*Source information*

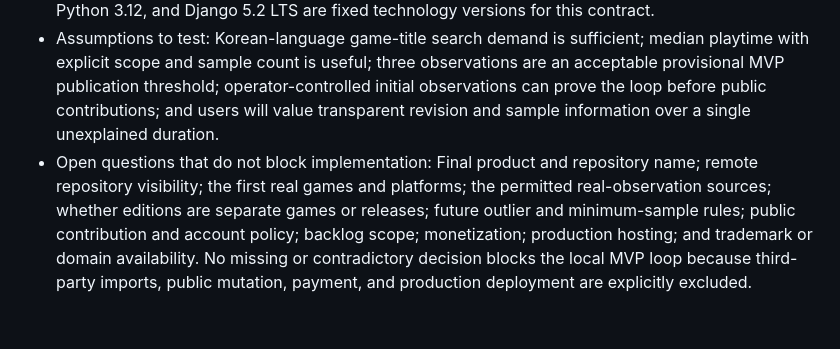
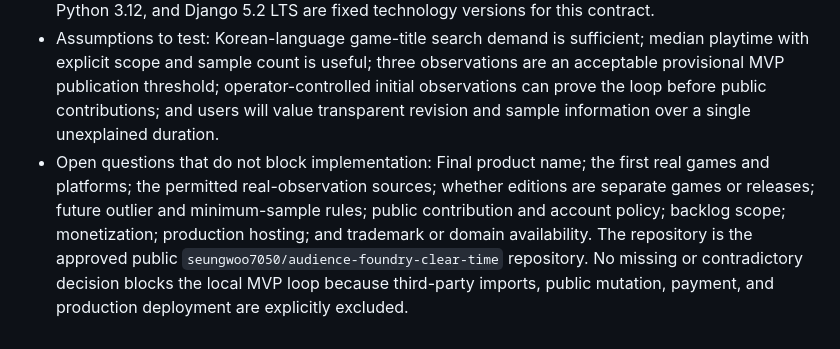
Before and after one commit to seungwoo7050/noname_5821, a Markdown page: docs/DOMAIN-BRIEF.md, the part around the change. Rendered like a GitHub page.

```diff
--- a/docs/DOMAIN-BRIEF.md
+++ b/docs/DOMAIN-BRIEF.md
@@ -55,4 +55,4 @@ State measurable MVP outcomes and unacceptable failures.
 
 - Verified facts: The project is being considered as a Korean-language counterpart to the playtime information model discussed under HowLongToBeat. The owner prioritizes using open-source software for generic capabilities while owning the operating rules and canonical data. Astro 7, Python 3.12, and Django 5.2 LTS are fixed technology versions for this contract.
 - Assumptions to test: Korean-language game-title search demand is sufficient; median playtime with explicit scope and sample count is useful; three observations are an acceptable provisional MVP publication threshold; operator-controlled initial observations can prove the loop before public contributions; and users will value transparent revision and sample information over a single unexplained duration.
-- Open questions that do not block implementation: Final product and repository name; remote repository visibility; the first real games and platforms; the permitted real-observation sources; whether editions are separate games or releases; future outlier and minimum-sample rules; public contribution and account policy; backlog scope; monetization; production hosting; and trademark or domain availability. No missing or contradictory decision blocks the local MVP loop because third-party imports, public mutation, payment, and production deployment are explicitly excluded.
+- Open questions that do not block implementation: Final product name; the first real games and platforms; the permitted real-observation sources; whether editions are separate games or releases; future outlier and minimum-sample rules; public contribution and account policy; backlog scope; monetization; production hosting; and trademark or domain availability. The repository is the approved public `seungwoo7050/audience-foundry-clear-time` repository. No missing or contradictory decision blocks the local MVP loop because third-party imports, public mutation, payment, and production deployment are explicitly excluded.
```
Also changed, not shown: docs/PRODUCT-DECISIONS.md (+6 -2 lines).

*Description of the task*
Where does the string "BRIEF" appear in the records above? Show every line that holds it.

*Output of the task*
Before and after one commit to seungwoo7050/noname_5821, a Markdown page: docs/DOMAIN-BRIEF.md, the part around the change. Rendered like a GitHub page.
--- a/docs/DOMAIN-BRIEF.md
+++ b/docs/DOMAIN-BRIEF.md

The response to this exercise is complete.